And President Dmitry Medvedev, who took power in May pledging a liberal, free-market reform agenda, has instead led a war against Georgia and then organised a massive state bailout of the private sector, now totalling more than $130 billion.

The turmoil in Russian financial markets, where stocks have fallen nearly 60 percent since May, and the seizing-up of the banking system has not so far hurt the wider Russian economy, growing at around 7 percent a year.

Stock markets are relatively unimportant to most Russians, who generally do not hold shares or have private pension funds.

"Should the bulk of Russian stock markets dry up, few Russians will care much," U.S. private intelligence firm Stratfor said in a commentary.

But the situation could change quickly if nervous Russians, who remember all too well how they lost their savings in previous crises, start pulling their money out of banks.

"The single biggest priority right now is to prevent a run on the banks," said Weafer.

The Finance Ministry and the central bank have announced tens of billions of dollars in state support for the banking system but some market analysts said there was a risk that foreign banks would simply suck this money out of Russia to service obligations back home.

"If Putin hears Russian capital is being taken out of the country to help Western banks out of crisis, you can imagine how he may react," said one analyst, who declined to be named.
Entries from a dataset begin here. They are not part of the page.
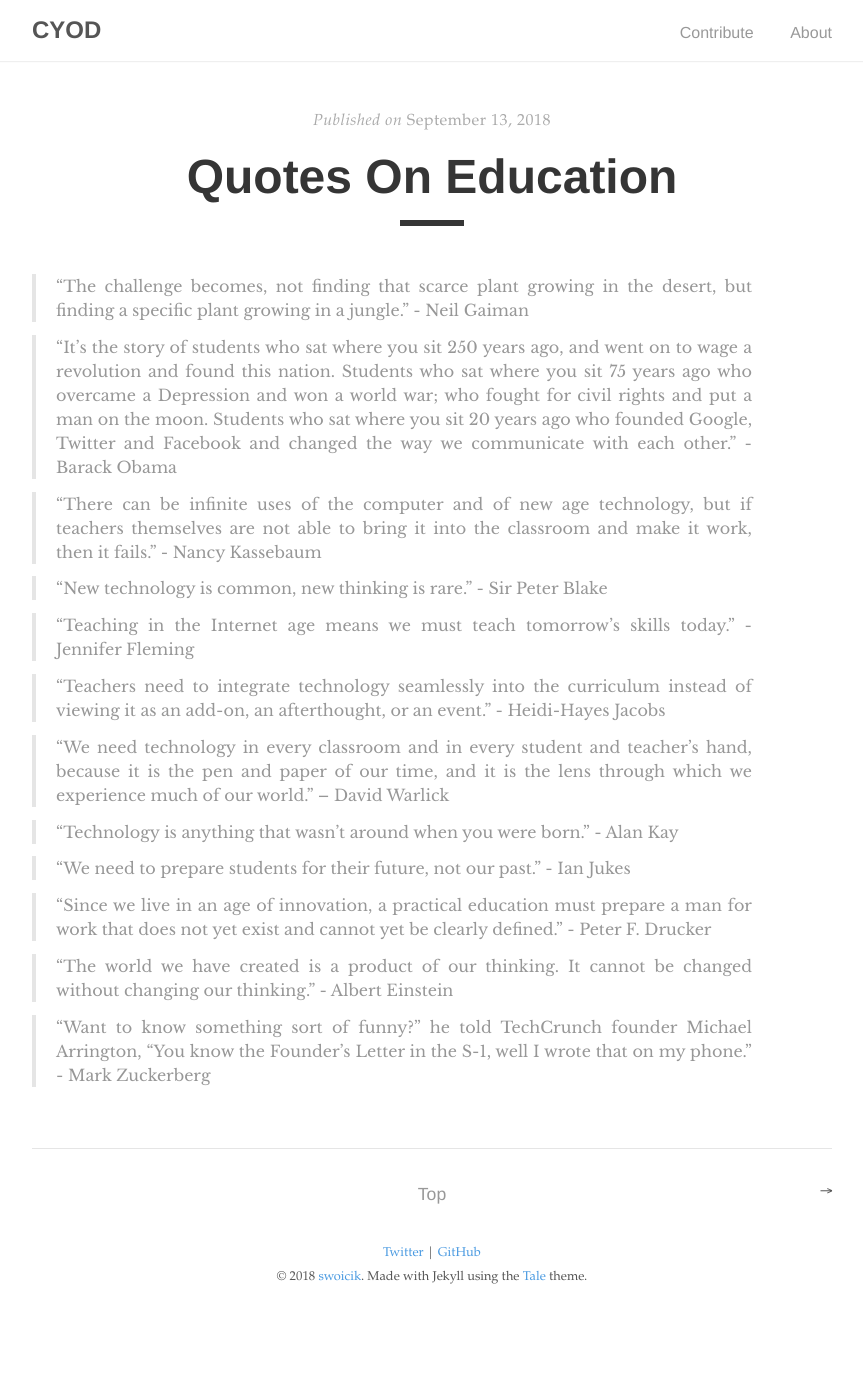
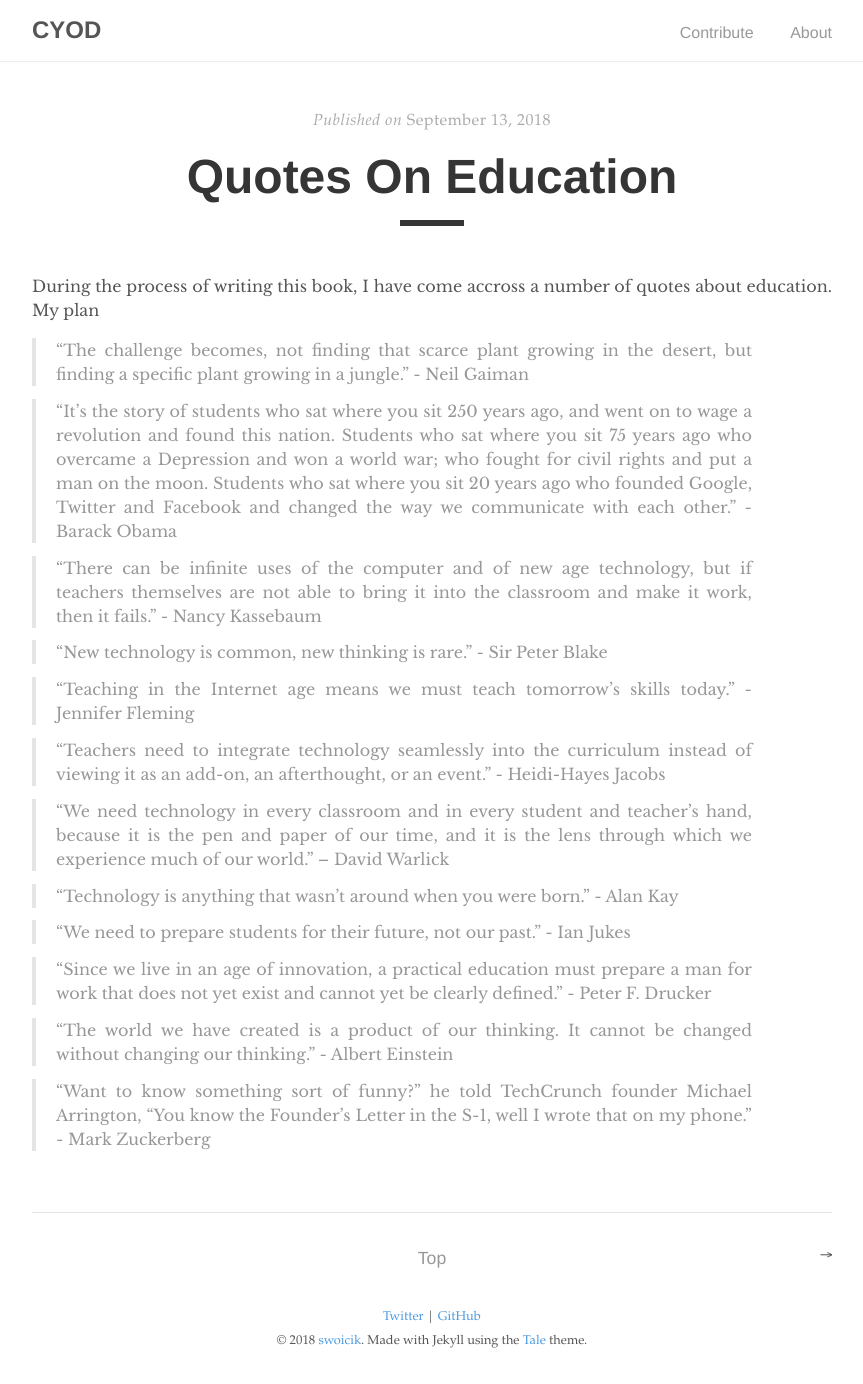
Before and after one commit to swoicik/book-cyod, a Jekyll site: the page built from _posts/2018-09-13-Quotes-On-Education.md, in a window 1280 px wide. Shown: the whole page, without its empty margins (208-1071 px from the left). Built offline with Jekyll 4.4.1, drawn with Linux system fonts in a browser that asks for light colours; before the commit the page ends 1320 px from its top, so only the background shows below that.

Commit message:
Update 2018-09-13-Quotes-On-Education.md

```diff
--- a/_posts/2018-09-13-Quotes-On-Education.md
+++ b/_posts/2018-09-13-Quotes-On-Education.md
@@ -3,6 +3,8 @@ layout: post
 title:  "Quotes On Education"
 author: "swoicik"
 ---
+
+During the process of writing this book, I have come accross a number of quotes about education. My plan
 
 > "The challenge becomes, not finding that scarce plant growing in the desert, but finding a specific plant growing in a jungle." - Neil Gaiman
 
```
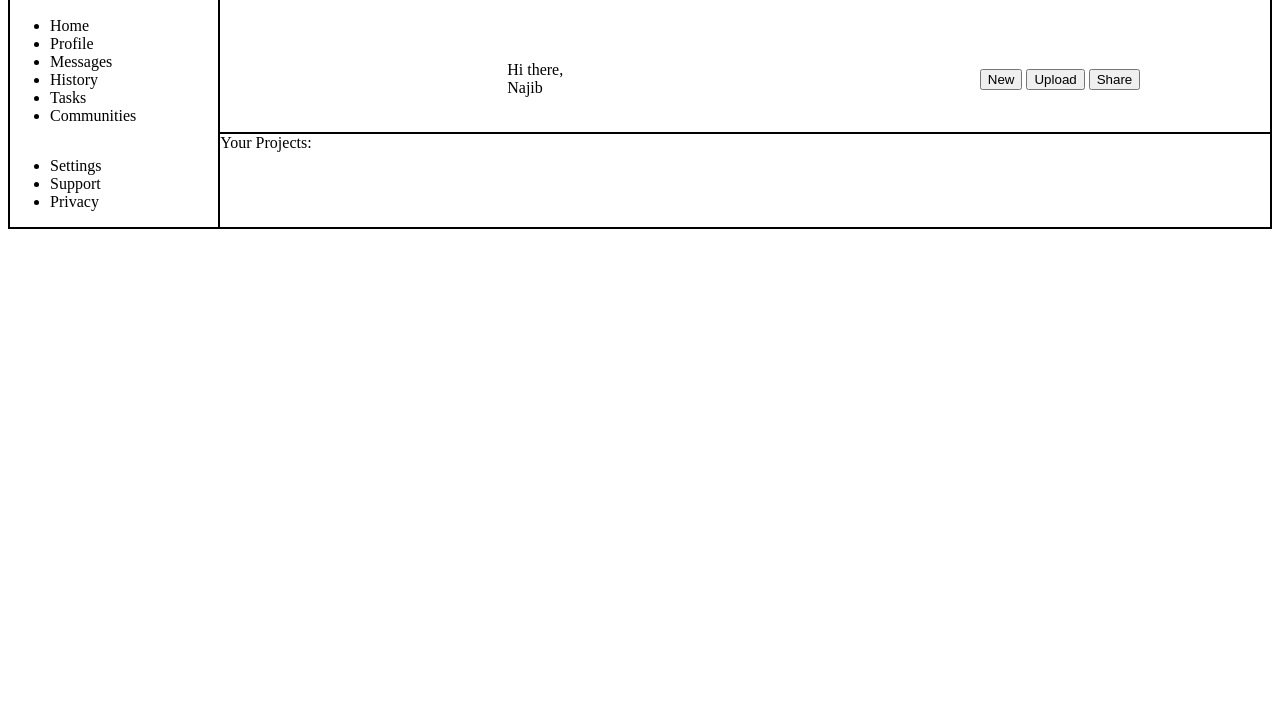
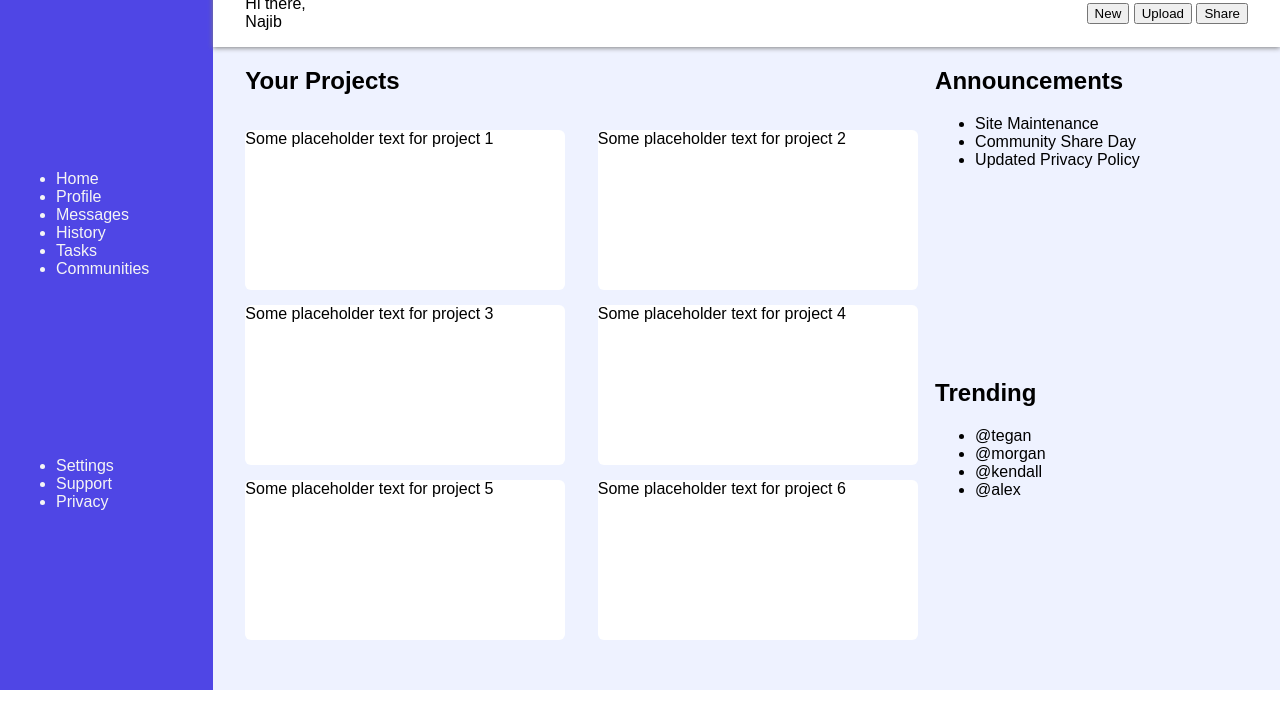
Before and after one commit to najib-r/admindashboard, a plain HTML site: page index.html in a window 1280 px wide. Shown: the part 89-816 px from the top of the page. Drawn offline with Linux system fonts and the light colour scheme.

Commit message:
Add styling

```diff
--- a/index.html
+++ b/index.html
@@ -28,9 +28,9 @@
 
         <div class="header">
             <input type="text">
-            <p>Najib</p>
+            <p class="right">Najib</p>
             <p>Hi there,<br> Najib</p>
-            <div class="buttons">
+            <div class="buttons right">
                 <button>New</button>
                 <button>Upload</button>
                 <button>Share</button>
@@ -38,7 +38,44 @@
         </div>
 
         <div class="content">
-            Your Projects:
+            <div class="projects">
+                <h2>Your Projects</h2>
+                <div class="project">
+                    Some placeholder text for project 1
+                </div>
+                <div class="project">
+                    Some placeholder text for project 2
+                </div>
+                <div class="project">
+                    Some placeholder text for project 3
+                </div>
+                <div class="project">
+                    Some placeholder text for project 4
+                </div>
+                <div class="project">
+                    Some placeholder text for project 5
+                </div>
+                <div class="project">
+                    Some placeholder text for project 6
+                </div>
+            </div>
+            <div class="announcements">
+                <h2>Announcements</h2>
+                <ul>
+                    <li>Site Maintenance</li>
+                    <li>Community Share Day</li>
+                    <li>Updated Privacy Policy</li>
+                </ul>
+            </div>
+            <div class="trending">
+                <h2>Trending</h2>
+                <ul>
+                    <li>@tegan</li>
+                    <li>@morgan</li>
+                    <li>@kendall</li>
+                    <li>@alex</li>
+                </ul>
+            </div>
         </div>
     </div>
 
--- a/style.css
+++ b/style.css
@@ -1,5 +1,8 @@
 body {
     height: 100vh;
+    margin: 0;
+    padding: 0;
+    font-family: Arial, Helvetica, sans-serif;
 }
 
 .container {
@@ -7,20 +10,52 @@ body {
     grid-template-columns: 1fr 5fr;
 }
 
-.container, .sidebar, .header, .content {
-    border: 1px solid black;
-}
-
 .sidebar {
     display: grid;
     grid-template-columns: 1fr;
     grid-row: 1 / 3;
+    padding: 1rem;
+    background-color: #4f46e5;
+    color: whitesmoke;
 }
 
 .header {
     display: grid;
     grid-template-columns: 3fr 2fr;
-    grid-template-rows: 1fr 1fr;
+    grid-template-rows: repeat(2, minmax(10px, 1fr));
     align-items: center;
-    justify-items: center;
+    padding: 0 2rem;
+    position: relative;
+    z-index: 10;
+    box-shadow: 0 1px 5px grey;
 }
+
+.right {
+    justify-self: end;
+}
+
+.content {
+    display: grid;
+    grid-template-columns: 2fr 1fr;
+    padding-left: 2rem;
+    background-color: #eef2ff;
+}
+
+.projects {
+    grid-row: 1 / 3;
+    display: grid;
+    grid-template-columns: 1fr 1fr;
+    gap: 15px;
+    padding-bottom: 50px;
+}
+
+.projects > h2 {
+    grid-column: 1 / 3;
+}
+
+.project {
+    background-color: white;
+    border-radius: 6px;
+    height: 10rem;
+    width: 20rem;
+}
```
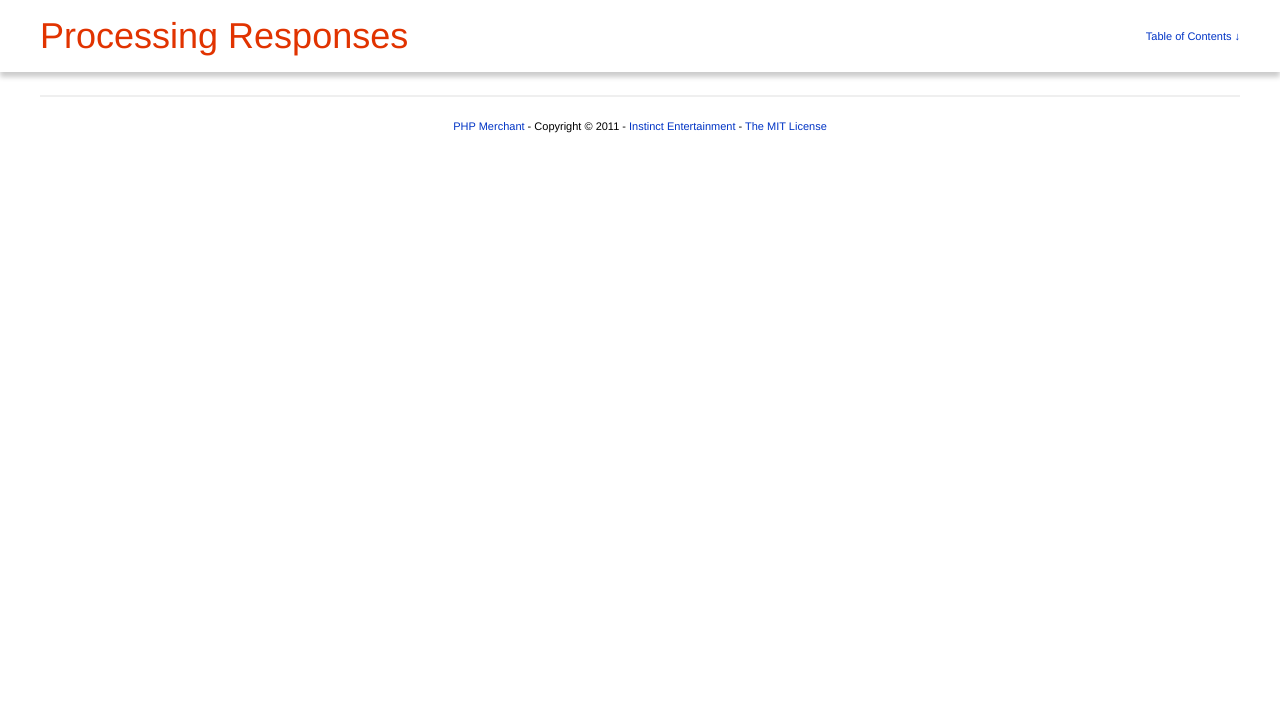
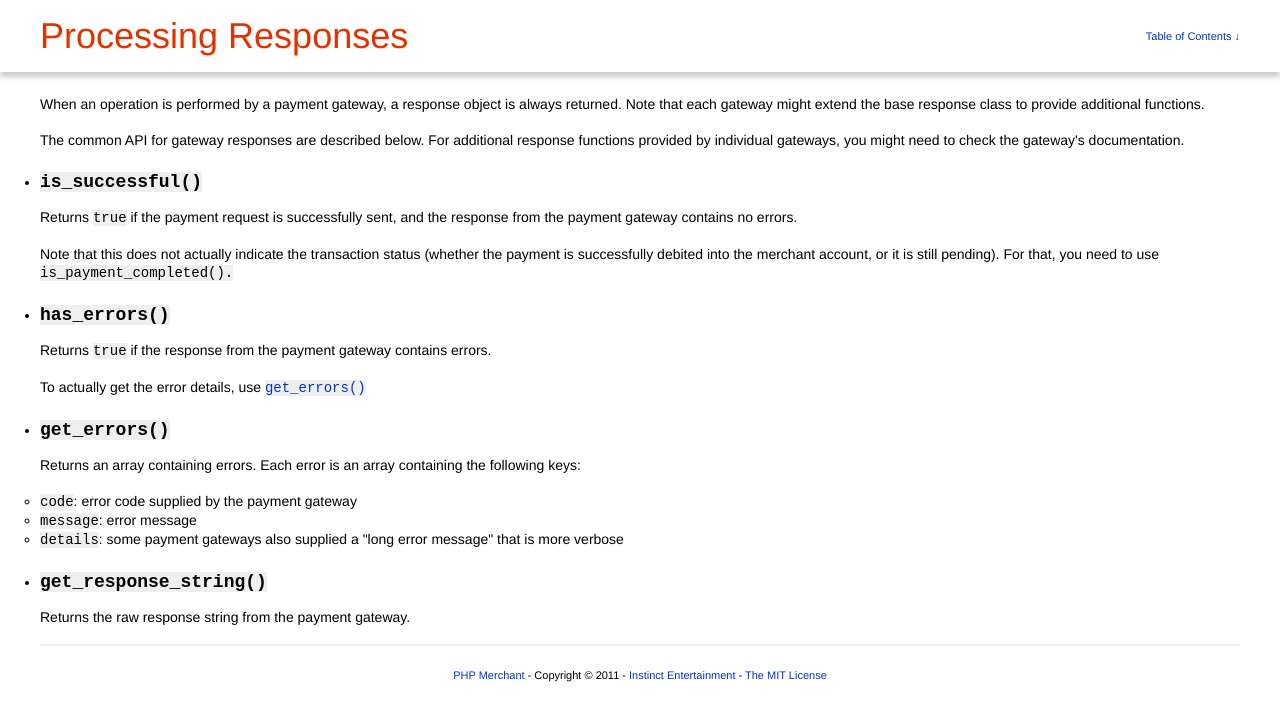
Before and after one commit to wp-e-commerce/PHP-Merchant, a Jekyll site: the page built from response.html, in a window 1280 px wide. Shown: the top 721 px of the page. Built offline with Jekyll 4.4.1, drawn with Linux system fonts in a browser that asks for light colours.

Commit message:
Response

```diff
--- a/response.html
+++ b/response.html
@@ -4,3 +4,36 @@ title   : Processing Responses
 category: General Topics
 order   : 1
 ---
+
+<p>When an operation is performed by a payment gateway, a response object is always returned. Note that each gateway might extend the base response class to provide additional functions.</p>
+
+<p>The common API for gateway responses are described below. For additional response functions provided by individual gateways, you might need to check the gateway's documentation.</p>
+
+<ul>
+	<li>
+		<h4 id="is_successful"><code>is_successful()</code></h4>
+		<p>Returns <code>true</code> if the payment request is successfully sent, and the response from the payment gateway contains no errors.</p>
+		<p>Note that this does not actually indicate the transaction status (whether the payment is successfully debited into the merchant account, or it is still pending). For that, you need to use <code>is_payment_completed().</code></p>
+	</li>
+
+	<li>
+		<h4 id="has_errors"><code>has_errors()</code></h4>
+		<p>Returns <code>true</code> if the response from the payment gateway contains errors.</p>
+		<p>To actually get the error details, use <a href="#get_errors"><code>get_errors()</code></a></p>
+	</li>
+
+	<li>
+		<h4 id="get_errors"><code>get_errors()</code></h4>
+		<p>Returns an array containing errors. Each error is an array containing the following keys:</p>
+		<ul>
+			<li><code>code</code>: error code supplied by the payment gateway</li>
+			<li><code>message</code>: error message</li>
+			<li><code>details</code>: some payment gateways also supplied a "long error message" that is more verbose</li>
+		</ul>
+	</li>
+
+	<li>
+		<h4 id="get_response_string"><code>get_response_string()</code></h4>
+		<p>Returns the raw response string from the payment gateway.</p>
+	</li>
+</ul>
```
Controls on capital movement from Russia could follow.

The Kremlin's hardline wing has long argued that Russia must follow its own political and economic course independent of the West and guarantee its security with a strong state which dominates key sectors of the economy.

Underlining the advantages of state firms with strong cashflow, Russia's oil major Rosneft — chaired by Sechin — announced earlier this week it had repaid all of a $22 billion loan it took out in 2007 to buy assets of a rival oil firm.

State news agency RIA Novosti's economic commentator Vlad Grinkevich went a step further in his analysis of the global economic crisis.

"Some sociologists and historians believe this to be the predicted collapse of the American empire", he wrote.

"…There are many examples from history of huge international empires than once united a part of the world with language, ideology, religion … but collapsed because of their own complexity".